Before the harvest, Mary Utsewa touched an ear of maize so large she could hardly get her hand around it. She looked at the stalks reaching above her head and considered her good fortune. Driven from her fields for three growing seasons by Boko Haram, Mary is a farmer again.
Mary and her family were among 6,000 farming households displaced by Boko Haram to benefit from a USAID activity to provide seeds and farming implements to help them transition back to an agricultural lifestyle after years as Internally Displaced Persons (IDPs). Many of these families had been unable to produce for themselves and were reliant on humanitarian aid for several growing seasons.
Displaced and living near the town of Magadali, in northeastern Nigeria near the Nigeria-Cameroon border, Mary and her family were allotted a parcel of land by the host community, and were able to plant the seeds in July.
“No words can express my joy for this harvest,” Mary said. “From the community that lent me the land to grow this crop to the donation of the seed, I can’t believe it.”
With the harvest complete and ten 100 kilogram sacks full of quality product, Mary and her family now have ready access to cash and other food staples, and most importantly some hope for the future.
Two months after the planting, agronomists with USAID followed up with the beneficiaries. Calling on traditional leaders known as maiunguwas, village chiefs, religious leaders and officials of the U.S.-supported Adamawa Peace Initiative of the American University of Nigeria, the researchers found some surprising results.

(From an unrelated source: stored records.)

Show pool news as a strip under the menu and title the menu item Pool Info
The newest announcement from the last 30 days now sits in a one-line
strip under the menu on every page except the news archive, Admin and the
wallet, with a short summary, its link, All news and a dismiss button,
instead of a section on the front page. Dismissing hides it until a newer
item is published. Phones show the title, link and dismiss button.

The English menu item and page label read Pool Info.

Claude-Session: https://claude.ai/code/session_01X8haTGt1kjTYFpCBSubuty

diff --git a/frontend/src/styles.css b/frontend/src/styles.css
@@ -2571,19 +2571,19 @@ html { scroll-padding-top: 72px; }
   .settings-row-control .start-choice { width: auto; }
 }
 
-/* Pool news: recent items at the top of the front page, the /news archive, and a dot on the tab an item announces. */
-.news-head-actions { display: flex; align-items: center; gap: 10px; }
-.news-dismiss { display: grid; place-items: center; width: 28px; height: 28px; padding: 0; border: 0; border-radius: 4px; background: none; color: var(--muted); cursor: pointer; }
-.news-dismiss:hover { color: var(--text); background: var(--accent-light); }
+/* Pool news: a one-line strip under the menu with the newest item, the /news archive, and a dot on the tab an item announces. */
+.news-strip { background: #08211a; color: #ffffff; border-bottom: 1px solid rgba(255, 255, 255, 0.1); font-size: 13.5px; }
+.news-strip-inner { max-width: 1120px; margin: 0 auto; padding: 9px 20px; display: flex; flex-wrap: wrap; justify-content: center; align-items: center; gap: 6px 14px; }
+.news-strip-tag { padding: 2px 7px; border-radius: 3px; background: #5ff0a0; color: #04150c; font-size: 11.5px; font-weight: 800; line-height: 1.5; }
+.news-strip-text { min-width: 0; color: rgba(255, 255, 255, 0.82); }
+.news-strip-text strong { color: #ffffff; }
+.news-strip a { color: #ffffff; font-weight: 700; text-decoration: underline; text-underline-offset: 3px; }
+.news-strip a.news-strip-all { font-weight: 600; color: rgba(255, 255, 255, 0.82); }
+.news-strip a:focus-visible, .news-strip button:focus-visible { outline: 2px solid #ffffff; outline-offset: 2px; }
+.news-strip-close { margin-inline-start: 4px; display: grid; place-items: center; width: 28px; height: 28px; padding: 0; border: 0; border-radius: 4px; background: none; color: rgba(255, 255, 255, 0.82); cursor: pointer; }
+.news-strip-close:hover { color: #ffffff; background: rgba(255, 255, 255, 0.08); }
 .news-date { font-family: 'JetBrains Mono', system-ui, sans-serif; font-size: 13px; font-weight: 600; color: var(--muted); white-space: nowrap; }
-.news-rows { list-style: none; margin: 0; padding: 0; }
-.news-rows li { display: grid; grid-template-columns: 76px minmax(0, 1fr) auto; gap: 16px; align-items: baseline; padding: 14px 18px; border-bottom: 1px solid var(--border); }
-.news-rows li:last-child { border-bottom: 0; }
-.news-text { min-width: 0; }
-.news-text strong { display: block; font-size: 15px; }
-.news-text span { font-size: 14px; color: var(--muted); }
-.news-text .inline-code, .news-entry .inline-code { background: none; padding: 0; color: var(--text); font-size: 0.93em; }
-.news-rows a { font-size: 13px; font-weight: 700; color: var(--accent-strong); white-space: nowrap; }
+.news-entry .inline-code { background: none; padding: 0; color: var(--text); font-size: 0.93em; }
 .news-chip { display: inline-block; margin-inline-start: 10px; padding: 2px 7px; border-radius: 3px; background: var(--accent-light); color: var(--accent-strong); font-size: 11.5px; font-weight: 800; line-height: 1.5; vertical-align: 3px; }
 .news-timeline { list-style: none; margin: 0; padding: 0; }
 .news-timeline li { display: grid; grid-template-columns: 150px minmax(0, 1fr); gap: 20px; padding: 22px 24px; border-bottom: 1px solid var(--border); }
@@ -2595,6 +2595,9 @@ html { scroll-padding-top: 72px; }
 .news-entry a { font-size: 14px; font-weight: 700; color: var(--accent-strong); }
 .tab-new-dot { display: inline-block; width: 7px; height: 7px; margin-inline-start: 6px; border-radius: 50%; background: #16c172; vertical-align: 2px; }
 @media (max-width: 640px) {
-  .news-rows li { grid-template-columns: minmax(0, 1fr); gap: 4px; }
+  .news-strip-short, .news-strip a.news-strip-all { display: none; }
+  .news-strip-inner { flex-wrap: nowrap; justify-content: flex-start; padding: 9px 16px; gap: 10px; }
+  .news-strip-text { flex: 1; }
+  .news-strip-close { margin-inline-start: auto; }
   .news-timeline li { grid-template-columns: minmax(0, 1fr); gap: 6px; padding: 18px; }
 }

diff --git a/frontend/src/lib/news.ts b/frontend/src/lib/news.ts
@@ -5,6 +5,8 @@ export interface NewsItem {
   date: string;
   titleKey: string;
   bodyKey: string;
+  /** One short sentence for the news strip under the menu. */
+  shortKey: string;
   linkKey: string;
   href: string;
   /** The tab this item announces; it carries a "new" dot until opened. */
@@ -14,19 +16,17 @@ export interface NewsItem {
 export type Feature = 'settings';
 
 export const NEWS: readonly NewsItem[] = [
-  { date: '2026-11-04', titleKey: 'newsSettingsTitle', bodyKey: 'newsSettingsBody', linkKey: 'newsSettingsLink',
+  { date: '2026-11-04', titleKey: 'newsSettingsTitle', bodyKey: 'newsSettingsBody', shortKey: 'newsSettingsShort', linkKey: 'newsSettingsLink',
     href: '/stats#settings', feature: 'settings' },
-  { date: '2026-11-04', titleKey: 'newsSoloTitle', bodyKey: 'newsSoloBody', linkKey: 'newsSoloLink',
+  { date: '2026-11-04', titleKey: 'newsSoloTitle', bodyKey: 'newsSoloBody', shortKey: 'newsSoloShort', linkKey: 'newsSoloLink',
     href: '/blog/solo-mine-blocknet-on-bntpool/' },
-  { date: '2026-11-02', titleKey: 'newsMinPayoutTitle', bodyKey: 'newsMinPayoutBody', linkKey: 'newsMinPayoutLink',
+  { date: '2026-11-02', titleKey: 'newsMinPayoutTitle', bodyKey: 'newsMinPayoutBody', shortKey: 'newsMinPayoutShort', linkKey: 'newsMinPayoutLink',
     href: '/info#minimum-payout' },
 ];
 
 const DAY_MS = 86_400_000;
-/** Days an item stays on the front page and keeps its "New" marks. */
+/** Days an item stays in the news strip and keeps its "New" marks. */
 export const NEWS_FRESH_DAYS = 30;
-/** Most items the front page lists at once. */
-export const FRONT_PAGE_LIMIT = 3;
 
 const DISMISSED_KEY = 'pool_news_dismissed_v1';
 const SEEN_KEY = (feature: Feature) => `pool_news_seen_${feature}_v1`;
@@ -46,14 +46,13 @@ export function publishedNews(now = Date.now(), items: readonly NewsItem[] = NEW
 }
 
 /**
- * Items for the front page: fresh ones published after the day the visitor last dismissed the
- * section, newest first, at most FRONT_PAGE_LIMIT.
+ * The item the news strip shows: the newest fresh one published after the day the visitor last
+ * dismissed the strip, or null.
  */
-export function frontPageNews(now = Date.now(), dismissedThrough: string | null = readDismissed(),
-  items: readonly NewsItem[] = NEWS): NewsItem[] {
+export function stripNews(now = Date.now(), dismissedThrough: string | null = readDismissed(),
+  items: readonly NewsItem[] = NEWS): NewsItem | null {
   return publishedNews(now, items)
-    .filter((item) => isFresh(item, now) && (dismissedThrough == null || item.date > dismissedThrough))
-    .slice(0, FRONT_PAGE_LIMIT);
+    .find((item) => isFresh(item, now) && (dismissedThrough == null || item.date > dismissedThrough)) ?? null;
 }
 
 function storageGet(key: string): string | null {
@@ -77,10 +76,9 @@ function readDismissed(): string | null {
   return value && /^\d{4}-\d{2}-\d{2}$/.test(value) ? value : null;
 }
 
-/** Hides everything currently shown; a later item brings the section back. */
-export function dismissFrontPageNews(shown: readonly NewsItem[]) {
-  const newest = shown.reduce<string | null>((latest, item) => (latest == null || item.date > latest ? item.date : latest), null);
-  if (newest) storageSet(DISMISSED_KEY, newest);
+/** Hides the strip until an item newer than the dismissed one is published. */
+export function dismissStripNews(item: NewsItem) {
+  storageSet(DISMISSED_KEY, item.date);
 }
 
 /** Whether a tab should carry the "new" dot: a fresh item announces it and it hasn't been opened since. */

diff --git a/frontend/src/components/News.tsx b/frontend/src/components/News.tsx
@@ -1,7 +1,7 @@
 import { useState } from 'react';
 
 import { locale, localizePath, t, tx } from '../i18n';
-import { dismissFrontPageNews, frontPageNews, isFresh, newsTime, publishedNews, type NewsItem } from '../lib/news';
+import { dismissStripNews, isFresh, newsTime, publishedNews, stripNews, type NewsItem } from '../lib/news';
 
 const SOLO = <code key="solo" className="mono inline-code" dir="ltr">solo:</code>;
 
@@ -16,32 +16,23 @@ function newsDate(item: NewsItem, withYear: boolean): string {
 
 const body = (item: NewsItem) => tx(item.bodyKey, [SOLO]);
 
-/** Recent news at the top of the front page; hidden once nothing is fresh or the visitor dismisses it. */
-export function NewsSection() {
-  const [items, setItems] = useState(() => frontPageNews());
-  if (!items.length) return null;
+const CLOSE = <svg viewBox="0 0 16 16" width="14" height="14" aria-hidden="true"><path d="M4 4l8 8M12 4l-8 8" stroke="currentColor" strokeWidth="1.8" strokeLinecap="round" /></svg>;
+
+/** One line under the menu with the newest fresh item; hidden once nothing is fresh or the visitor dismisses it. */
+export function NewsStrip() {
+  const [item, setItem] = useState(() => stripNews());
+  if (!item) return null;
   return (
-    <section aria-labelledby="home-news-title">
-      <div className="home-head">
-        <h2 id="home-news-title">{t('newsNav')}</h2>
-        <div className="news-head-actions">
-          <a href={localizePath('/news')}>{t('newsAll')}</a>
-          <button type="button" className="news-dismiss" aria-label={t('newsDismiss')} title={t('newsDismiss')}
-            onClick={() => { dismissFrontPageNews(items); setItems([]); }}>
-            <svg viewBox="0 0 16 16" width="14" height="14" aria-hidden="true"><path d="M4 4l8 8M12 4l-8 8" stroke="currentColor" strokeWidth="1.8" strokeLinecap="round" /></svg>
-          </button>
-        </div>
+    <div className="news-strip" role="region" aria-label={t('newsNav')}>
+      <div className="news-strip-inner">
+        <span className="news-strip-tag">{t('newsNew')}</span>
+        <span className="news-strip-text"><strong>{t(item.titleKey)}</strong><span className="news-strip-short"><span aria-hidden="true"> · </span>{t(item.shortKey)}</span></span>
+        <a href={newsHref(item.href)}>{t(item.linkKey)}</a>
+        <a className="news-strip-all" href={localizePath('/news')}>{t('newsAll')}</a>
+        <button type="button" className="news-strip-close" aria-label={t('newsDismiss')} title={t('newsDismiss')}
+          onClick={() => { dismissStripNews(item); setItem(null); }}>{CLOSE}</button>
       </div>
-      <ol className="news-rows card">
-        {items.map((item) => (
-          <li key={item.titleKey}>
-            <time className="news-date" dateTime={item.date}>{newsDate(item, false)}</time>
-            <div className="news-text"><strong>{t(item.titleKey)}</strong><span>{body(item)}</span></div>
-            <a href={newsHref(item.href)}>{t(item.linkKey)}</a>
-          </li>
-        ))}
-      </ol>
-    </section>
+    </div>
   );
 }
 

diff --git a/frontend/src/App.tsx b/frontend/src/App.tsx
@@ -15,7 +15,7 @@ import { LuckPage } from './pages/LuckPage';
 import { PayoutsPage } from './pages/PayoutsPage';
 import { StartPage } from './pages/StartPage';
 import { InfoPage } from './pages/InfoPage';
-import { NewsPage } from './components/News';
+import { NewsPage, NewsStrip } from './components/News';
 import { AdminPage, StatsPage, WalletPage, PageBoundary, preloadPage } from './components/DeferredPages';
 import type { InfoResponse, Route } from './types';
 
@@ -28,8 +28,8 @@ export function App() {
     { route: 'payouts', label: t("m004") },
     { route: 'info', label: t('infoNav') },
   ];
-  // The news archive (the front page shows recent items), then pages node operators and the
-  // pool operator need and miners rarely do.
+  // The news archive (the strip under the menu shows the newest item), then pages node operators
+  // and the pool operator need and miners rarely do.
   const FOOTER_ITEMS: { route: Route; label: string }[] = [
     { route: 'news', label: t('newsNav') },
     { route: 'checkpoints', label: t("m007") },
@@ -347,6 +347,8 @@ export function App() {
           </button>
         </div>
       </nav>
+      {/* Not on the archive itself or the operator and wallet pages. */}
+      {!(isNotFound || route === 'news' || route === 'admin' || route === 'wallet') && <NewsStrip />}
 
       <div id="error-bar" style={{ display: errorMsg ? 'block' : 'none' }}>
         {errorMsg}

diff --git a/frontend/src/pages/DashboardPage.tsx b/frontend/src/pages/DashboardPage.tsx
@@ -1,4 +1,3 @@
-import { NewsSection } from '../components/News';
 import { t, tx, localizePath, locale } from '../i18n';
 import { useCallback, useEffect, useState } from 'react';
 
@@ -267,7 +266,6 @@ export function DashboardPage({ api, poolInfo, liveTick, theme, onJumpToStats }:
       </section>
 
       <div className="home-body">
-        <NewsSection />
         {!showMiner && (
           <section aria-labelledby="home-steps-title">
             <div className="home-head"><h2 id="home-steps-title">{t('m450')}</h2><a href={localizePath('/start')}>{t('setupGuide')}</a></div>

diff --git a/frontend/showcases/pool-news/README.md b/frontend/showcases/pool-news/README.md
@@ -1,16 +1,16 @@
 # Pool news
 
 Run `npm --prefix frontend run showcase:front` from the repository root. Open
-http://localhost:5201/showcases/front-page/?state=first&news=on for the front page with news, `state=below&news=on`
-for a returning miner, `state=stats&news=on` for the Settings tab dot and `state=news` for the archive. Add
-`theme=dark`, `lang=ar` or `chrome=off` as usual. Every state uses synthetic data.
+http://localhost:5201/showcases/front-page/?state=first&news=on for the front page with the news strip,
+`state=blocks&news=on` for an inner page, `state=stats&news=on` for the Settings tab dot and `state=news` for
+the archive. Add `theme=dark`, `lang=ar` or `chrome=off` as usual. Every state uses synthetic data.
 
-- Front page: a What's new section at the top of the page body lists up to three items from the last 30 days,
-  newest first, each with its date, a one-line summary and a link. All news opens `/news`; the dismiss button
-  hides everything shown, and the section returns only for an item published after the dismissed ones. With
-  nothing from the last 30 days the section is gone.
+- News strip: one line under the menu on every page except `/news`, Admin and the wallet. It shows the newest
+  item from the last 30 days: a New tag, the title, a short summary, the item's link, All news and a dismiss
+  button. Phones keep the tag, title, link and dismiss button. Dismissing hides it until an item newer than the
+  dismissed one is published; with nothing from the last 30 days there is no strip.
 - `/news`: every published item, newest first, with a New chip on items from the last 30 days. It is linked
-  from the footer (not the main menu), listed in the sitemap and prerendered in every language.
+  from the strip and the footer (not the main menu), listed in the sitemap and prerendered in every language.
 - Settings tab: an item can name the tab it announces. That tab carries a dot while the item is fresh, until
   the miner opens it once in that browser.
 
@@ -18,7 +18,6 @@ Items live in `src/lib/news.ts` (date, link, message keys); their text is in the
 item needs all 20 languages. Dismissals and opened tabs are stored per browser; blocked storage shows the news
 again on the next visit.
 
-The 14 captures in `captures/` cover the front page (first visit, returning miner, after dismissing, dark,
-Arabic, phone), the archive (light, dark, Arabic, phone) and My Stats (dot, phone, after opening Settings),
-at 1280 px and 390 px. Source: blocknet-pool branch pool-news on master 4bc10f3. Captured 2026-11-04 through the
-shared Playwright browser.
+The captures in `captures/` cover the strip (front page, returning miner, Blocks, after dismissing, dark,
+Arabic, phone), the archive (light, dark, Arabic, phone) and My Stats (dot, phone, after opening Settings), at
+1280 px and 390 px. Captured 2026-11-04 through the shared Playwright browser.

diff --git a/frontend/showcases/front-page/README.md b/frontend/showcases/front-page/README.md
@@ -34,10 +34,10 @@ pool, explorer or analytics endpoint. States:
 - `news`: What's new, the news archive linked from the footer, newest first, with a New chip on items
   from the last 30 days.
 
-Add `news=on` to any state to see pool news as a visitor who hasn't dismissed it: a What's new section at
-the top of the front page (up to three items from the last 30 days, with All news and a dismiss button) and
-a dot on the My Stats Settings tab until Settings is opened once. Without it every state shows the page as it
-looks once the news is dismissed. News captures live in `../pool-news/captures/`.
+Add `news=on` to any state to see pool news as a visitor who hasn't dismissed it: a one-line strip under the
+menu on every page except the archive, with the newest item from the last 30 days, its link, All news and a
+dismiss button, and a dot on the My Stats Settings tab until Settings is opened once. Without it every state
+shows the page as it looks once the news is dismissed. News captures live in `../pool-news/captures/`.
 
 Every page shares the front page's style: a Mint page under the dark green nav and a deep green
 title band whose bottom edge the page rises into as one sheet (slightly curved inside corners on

While 85 percent of the seeds went to the IDPs, the remainder went to host families to alleviate the strain suffered by communities that accommodate the displaced. These host families were included in the seed program in recognition of the importance of restoring food and economic security to everyone in this troubled corner of Nigeria.

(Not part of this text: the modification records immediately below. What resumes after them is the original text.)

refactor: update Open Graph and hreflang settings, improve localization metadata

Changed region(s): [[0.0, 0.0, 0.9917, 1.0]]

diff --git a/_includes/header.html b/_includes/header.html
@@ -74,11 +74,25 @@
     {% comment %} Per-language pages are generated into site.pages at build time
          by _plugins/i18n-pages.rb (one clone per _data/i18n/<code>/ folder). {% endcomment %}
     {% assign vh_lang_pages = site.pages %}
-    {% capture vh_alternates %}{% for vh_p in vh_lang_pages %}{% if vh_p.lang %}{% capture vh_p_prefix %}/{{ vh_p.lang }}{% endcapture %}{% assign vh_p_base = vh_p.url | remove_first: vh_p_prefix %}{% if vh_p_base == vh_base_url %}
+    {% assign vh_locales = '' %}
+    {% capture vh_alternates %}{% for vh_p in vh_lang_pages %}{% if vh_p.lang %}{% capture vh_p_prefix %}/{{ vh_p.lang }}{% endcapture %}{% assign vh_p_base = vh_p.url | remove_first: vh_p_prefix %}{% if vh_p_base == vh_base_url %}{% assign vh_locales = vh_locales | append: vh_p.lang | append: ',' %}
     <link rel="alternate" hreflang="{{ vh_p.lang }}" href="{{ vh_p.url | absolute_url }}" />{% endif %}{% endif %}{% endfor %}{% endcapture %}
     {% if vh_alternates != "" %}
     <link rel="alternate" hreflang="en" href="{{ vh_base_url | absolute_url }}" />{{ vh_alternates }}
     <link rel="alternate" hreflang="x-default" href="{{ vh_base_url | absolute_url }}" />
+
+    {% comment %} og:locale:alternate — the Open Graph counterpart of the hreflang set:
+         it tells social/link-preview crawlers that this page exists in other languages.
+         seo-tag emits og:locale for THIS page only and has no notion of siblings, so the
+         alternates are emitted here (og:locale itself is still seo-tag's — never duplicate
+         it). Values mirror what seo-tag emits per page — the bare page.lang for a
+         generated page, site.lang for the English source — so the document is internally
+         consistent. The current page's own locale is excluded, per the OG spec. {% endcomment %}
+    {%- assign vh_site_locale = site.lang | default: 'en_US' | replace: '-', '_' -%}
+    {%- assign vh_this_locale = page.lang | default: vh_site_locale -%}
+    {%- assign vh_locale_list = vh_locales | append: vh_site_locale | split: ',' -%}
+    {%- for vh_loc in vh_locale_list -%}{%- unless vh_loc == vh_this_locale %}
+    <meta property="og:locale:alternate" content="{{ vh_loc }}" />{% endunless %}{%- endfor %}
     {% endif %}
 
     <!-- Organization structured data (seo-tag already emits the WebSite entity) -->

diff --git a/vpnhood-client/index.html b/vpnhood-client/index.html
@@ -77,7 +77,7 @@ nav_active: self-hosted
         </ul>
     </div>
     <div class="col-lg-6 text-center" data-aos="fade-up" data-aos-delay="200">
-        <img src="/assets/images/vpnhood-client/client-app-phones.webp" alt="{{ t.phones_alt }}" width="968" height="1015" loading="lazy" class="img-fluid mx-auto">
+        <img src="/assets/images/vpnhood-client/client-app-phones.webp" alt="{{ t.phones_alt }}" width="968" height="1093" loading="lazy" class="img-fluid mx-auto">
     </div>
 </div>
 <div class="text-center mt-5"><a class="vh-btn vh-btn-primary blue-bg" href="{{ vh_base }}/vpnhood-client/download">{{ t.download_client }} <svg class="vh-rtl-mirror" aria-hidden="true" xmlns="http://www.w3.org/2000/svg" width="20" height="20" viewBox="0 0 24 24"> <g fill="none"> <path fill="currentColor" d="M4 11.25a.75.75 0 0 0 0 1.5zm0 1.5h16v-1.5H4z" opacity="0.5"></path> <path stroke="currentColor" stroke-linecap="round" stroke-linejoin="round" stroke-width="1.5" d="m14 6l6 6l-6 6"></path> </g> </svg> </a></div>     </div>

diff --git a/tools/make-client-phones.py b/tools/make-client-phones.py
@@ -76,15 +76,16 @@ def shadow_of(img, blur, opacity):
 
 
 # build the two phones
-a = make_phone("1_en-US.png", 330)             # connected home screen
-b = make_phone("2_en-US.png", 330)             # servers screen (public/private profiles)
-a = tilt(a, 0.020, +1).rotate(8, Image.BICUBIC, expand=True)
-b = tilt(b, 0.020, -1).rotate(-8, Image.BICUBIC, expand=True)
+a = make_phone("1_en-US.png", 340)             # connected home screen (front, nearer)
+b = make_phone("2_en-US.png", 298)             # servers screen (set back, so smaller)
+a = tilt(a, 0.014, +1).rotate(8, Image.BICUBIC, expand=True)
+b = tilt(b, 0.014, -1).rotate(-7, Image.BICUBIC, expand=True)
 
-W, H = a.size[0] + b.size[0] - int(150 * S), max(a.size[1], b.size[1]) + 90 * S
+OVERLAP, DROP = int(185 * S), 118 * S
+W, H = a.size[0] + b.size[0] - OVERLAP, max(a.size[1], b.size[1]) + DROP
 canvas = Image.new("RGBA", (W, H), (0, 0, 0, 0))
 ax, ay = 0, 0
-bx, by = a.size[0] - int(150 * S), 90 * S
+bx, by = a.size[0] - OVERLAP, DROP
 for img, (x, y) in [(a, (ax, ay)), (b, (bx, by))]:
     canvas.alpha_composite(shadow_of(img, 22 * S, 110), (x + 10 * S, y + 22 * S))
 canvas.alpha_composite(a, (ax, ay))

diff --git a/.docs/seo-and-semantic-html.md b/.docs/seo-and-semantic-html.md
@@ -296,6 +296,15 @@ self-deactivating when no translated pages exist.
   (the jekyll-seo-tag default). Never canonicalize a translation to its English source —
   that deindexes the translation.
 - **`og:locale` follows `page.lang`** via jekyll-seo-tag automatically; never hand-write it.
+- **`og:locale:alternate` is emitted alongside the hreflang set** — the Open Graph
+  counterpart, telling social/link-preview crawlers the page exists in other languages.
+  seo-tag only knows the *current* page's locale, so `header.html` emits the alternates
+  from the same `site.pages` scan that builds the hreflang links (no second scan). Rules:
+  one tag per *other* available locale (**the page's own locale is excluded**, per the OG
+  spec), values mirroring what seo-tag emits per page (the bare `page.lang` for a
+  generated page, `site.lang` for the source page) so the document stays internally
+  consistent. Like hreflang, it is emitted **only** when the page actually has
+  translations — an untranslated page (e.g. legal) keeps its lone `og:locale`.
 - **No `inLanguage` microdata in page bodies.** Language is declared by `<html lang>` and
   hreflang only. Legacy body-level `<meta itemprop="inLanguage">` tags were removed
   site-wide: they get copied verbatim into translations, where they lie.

Small successes like USAID’s seed distribution program cannot by themselves address the humanitarian crisis precipitated by the scorched earth tactics of the Boko Haram insurgency. Through its Office of Foreign Disaster Assistance and office of Food for Peace, USAID has also provided $366.5 million in humanitarian assistance to people living in the Lake Chad Basin, working with United Nations agencies among other partners. USAID, the leading provider of humanitarian assistance for the United States Government, anticipates it will soon announce additional food and non-food assistance for the region.
USAID also provides approximately $500 million annually in development assistance to Nigeria in the areas of health, economic growth and the environment, education, and good governance.
Building on the success of the pilot activity, USAID, through the U.S. government’s Feed the Future initiative, plans to scale up agriculture efforts ahead of the next growing season. As for Mary, she plans to share her good fortune with her host community.